of her hearing her own voice for the first time in 29 years lit a viral fire through the Internet. The video, shot by her husband Sloan, shows what's known as the Esteem hearing implant being tested out on Sarah before the surgery. The second the implant is turned on, Sarah's face crumbles with emotion.
Where Is She Now:
After all the press following the video's viral explosion, Sarah is set to get the Esteem hearing implant for her other ear -- free of charge this Friday, January 13. Since the video, Sarah has appeared everywhere from -- the Ellen DeGeneres show to New York Ink, where she had them tattoo a heart behind her ear.
In an interview with The Huffington Post, Sarah said hearing her children for the first time was the most powerful part of having the implant.
"You miss out on so much, and the morning after I was on the kitchen floor just bawling," she said. "It just broke my heart thinking about all the people out there missing it like I did."

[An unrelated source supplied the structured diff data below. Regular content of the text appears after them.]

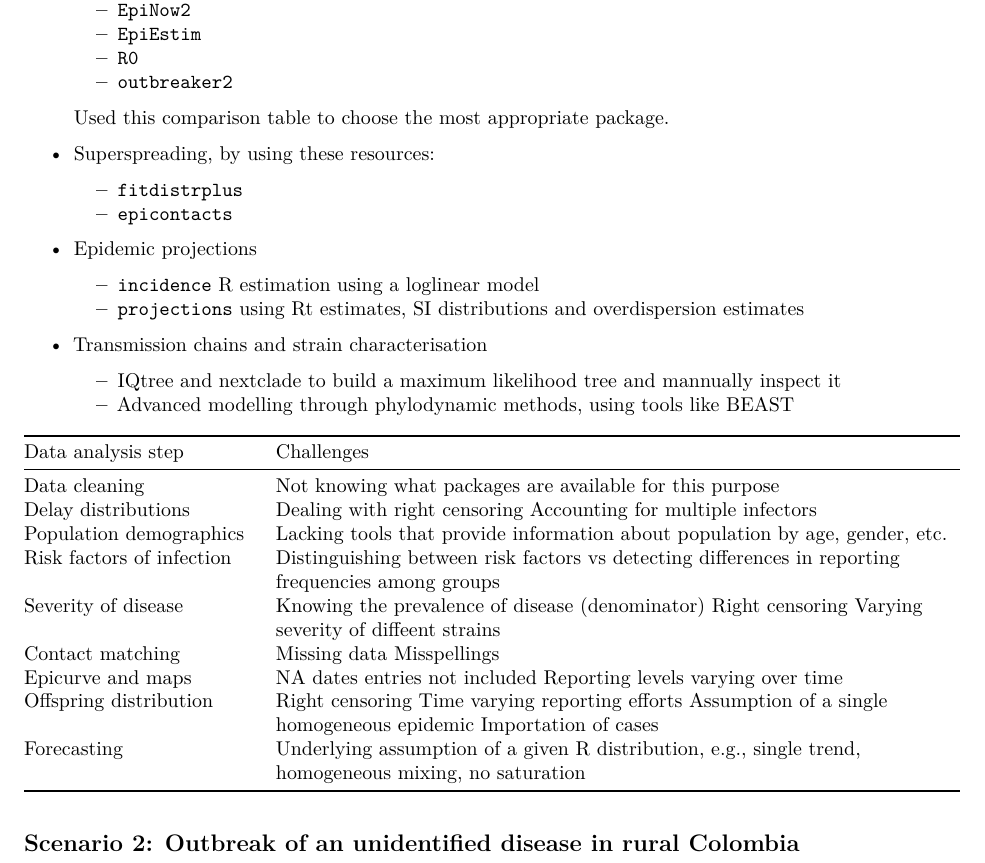
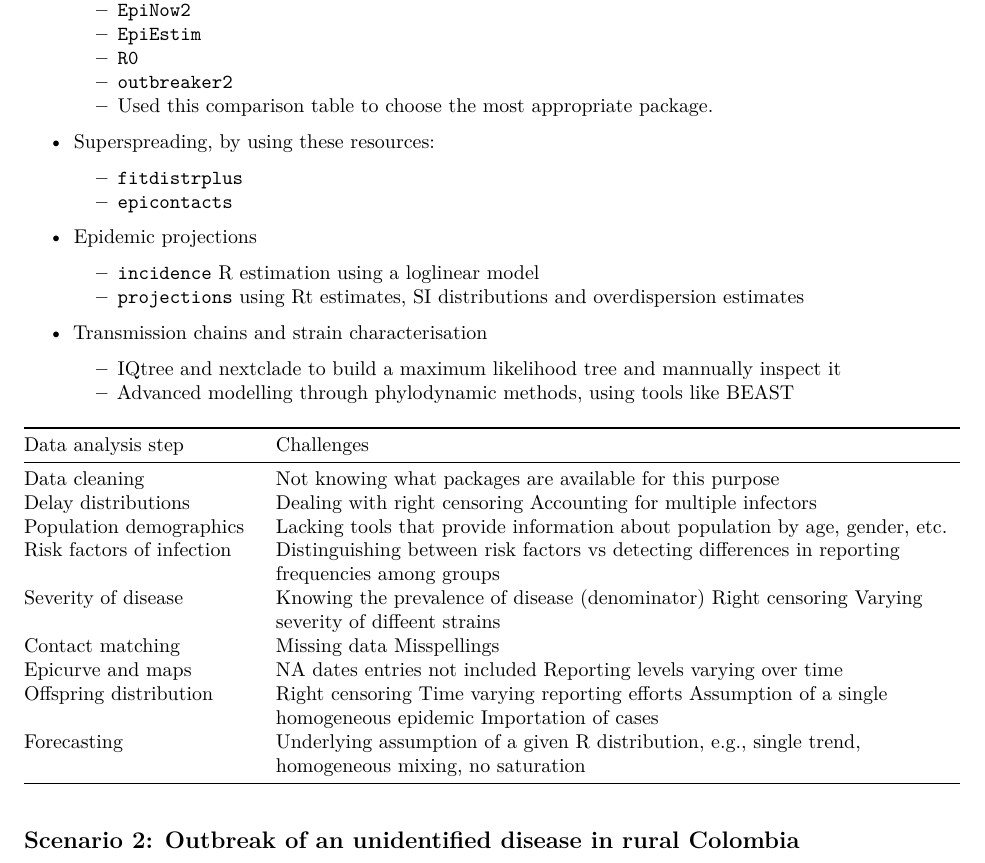
Before and after one commit to CarmenTamayo/100_days_vignette, an R Markdown document (Vignette_workshop.Rmd): part of page 3 of 7, cut so that both start at the same text. Rendered offline with R 4.5, knitr and Pandoc, then LaTeX, with nearby package versions.

Commit message:
move comparison table link to bullet point

```diff
--- a/Vignette_workshop.Rmd
+++ b/Vignette_workshop.Rmd
@@ -101,8 +101,7 @@ knitr::include_graphics('scenario1sm.png')
   + [`EpiEstim`](https://cran.r-project.org/web/packages/EpiEstim/index.html)
   + [`R0`](https://cran.r-project.org/web/packages/R0/index.html)
   + [`outbreaker2`](https://cran.r-project.org/web/packages/outbreaker2/index.html)
-
-  Used [this comparison table](https://github.com/mrc-ide/EpiEstim/blob/master/vignettes/alternative_software.Rmd) to choose the most appropriate package.
+  + Used [this comparison table](https://github.com/mrc-ide/EpiEstim/blob/master/vignettes/alternative_software.Rmd) to choose the most appropriate package.
 
 * Superspreading, by using these resources:
 
```
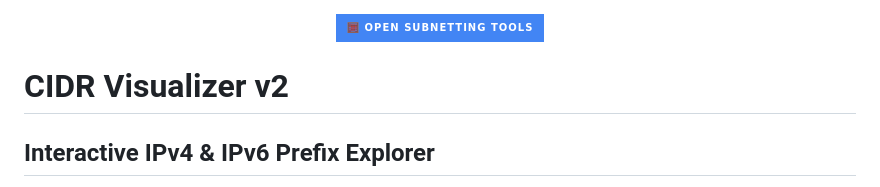
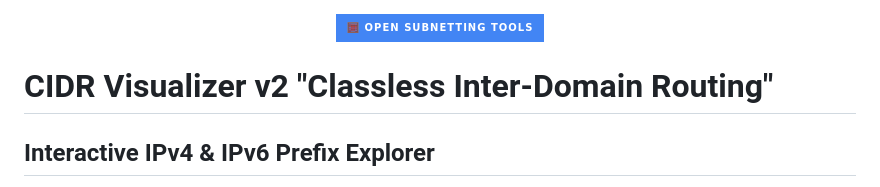
Before and after one commit to alfredosan-eng/CIDR-Visualizer, a Markdown page: README.md, the part around the change. Rendered like a GitHub page; badges without logos.

```diff
--- a/README.md
+++ b/README.md
@@ -5,7 +5,7 @@
 </p>
 
 
-# CIDR Visualizer v2
+# CIDR Visualizer v2 "Classless Inter-Domain Routing"
 
 ## Interactive IPv4 & IPv6 Prefix Explorer
 
```
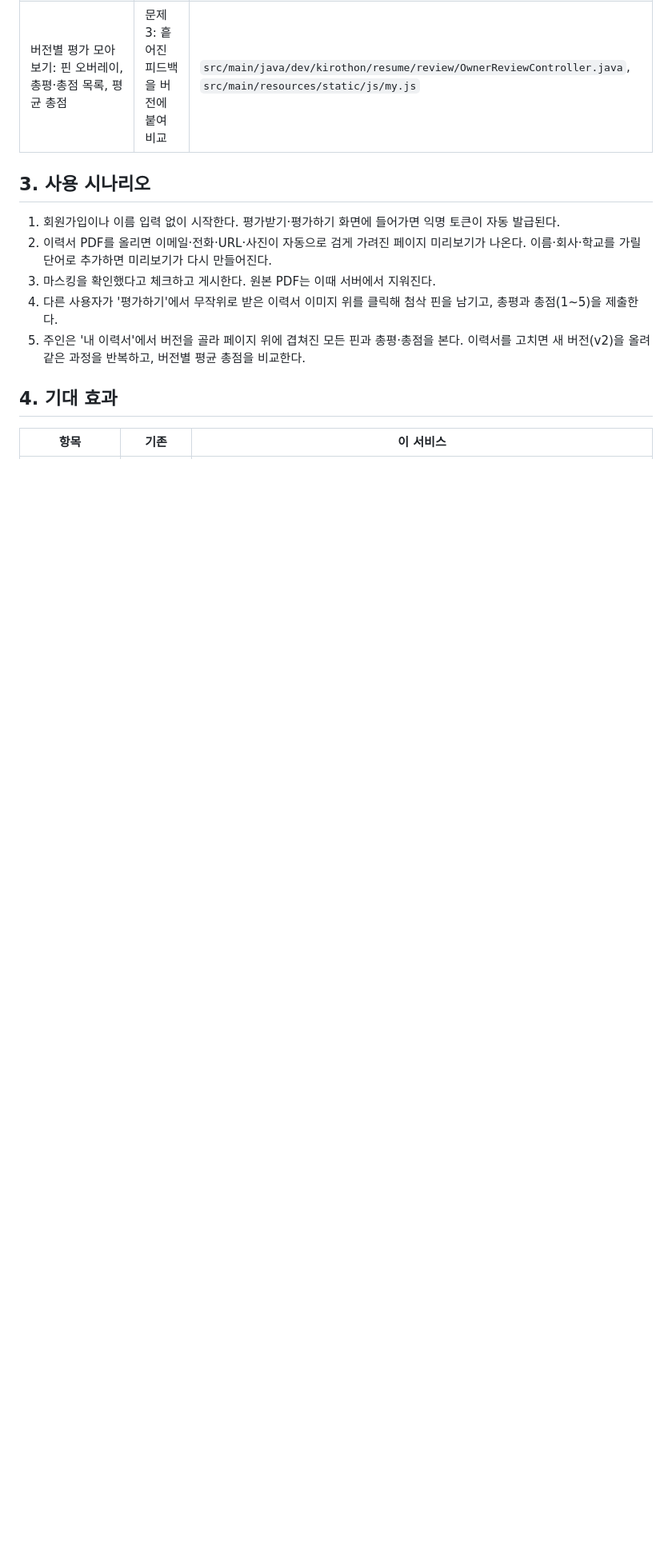
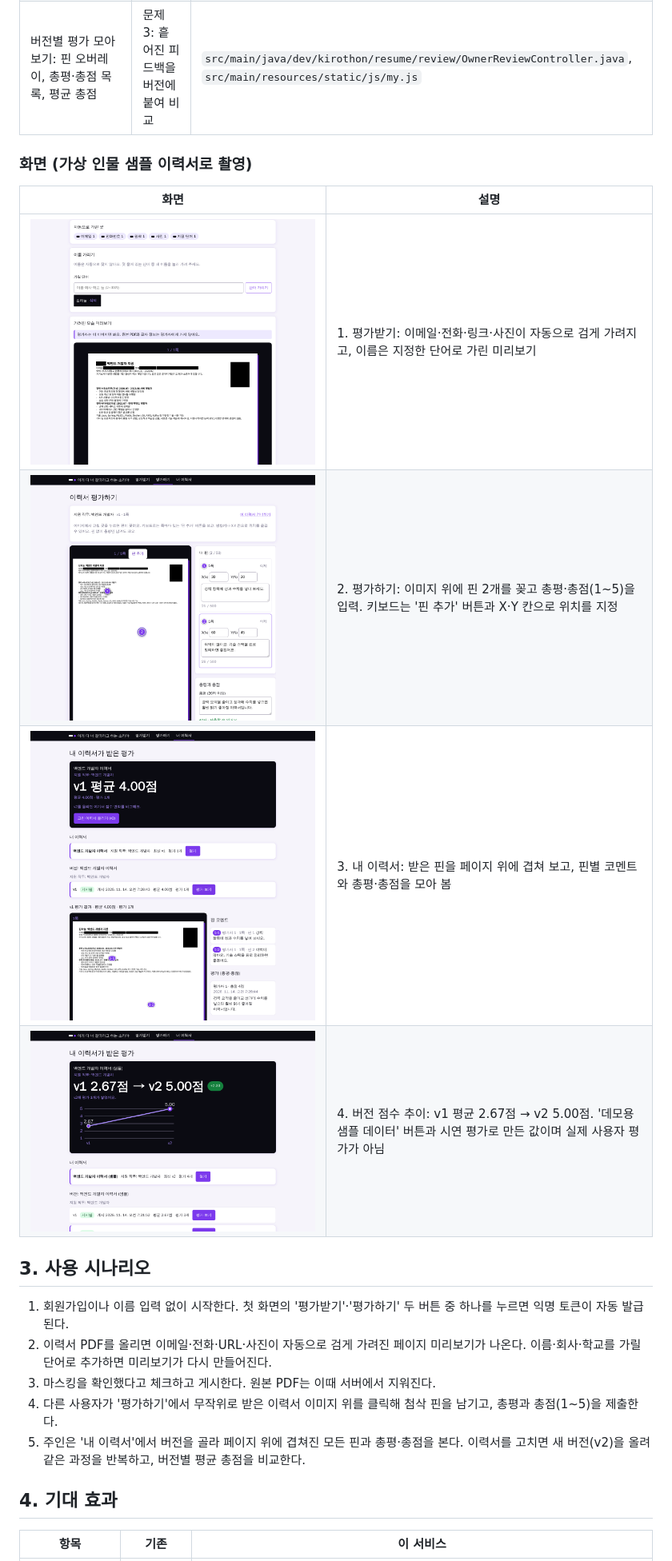
Before and after one commit to tlswltjq/kirothon-team-011, a Markdown page: README.md, the part around one of its changes. Shown at 80% size. GitHub-like rendering; pictures changed too: docs/images/01-mask-preview.png (added), docs/images/02-review-pins.png (added), docs/images/03-my-resume-pins.png (added); blank space fills up the shorter version.

Commit message:
Add screenshots and fix facts in README

```diff
--- a/README.md
+++ b/README.md
@@ -49,8 +49,17 @@
 | 버전별 평가 모아 보기: 핀 오버레이, 총평·총점 목록, 평균 총점 | 문제 3: 흩어진 피드백을 버전에 붙여 비교 | `src/main/java/dev/kirothon/resume/review/OwnerReviewController.java`, `src/main/resources/static/js/my.js` |
+
+### 화면 (가상 인물 샘플 이력서로 촬영)
+
+| 화면 | 설명 |
+|---|---|
+| ![마스킹 미리보기](docs/images/01-mask-preview.png) | 1. 평가받기: 이메일·전화·링크·사진이 자동으로 검게 가려지고, 이름은 지정한 단어로 가린 미리보기 |
+| ![평가하기](docs/images/02-review-pins.png) | 2. 평가하기: 이미지 위에 핀 2개를 꽂고 총평·총점(1~5)을 입력. 키보드는 '핀 추가' 버튼과 X·Y 칸으로 위치를 지정 |
+| ![내 이력서](docs/images/03-my-resume-pins.png) | 3. 내 이력서: 받은 핀을 페이지 위에 겹쳐 보고, 핀별 코멘트와 총평·총점을 모아 봄 |
+| ![버전 점수 추이](docs/images/04-version-trend.png) | 4. 버전 점수 추이: v1 평균 2.67점 → v2 5.00점. '데모용 샘플 데이터' 버튼과 시연 평가로 만든 값이며 실제 사용자 평가가 아님 |
 
 ## 3. 사용 시나리오
 
-1. 회원가입이나 이름 입력 없이 시작한다. 평가받기·평가하기 화면에 들어가면 익명 토큰이 자동 발급된다.
+1. 회원가입이나 이름 입력 없이 시작한다. 첫 화면의 '평가받기'·'평가하기' 두 버튼 중 하나를 누르면 익명 토큰이 자동 발급된다.
 2. 이력서 PDF를 올리면 이메일·전화·URL·사진이 자동으로 검게 가려진 페이지 미리보기가 나온다. 이름·회사·학교를 가릴 단어로 추가하면 미리보기가 다시 만들어진다.
 3. 마스킹을 확인했다고 체크하고 게시한다. 원본 PDF는 이때 서버에서 지워진다.
 4. 다른 사용자가 '평가하기'에서 무작위로 받은 이력서 이미지 위를 클릭해 첨삭 핀을 남기고, 총평과 총점(1~5)을 제출한다.
```
Also changed, not shown: other parts of README.md (+2 -2 lines).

Sarah said that the experience has opened the door to many different opportunities, and shown her that, one day, she'd like to work with parents and children with hearing disabilities.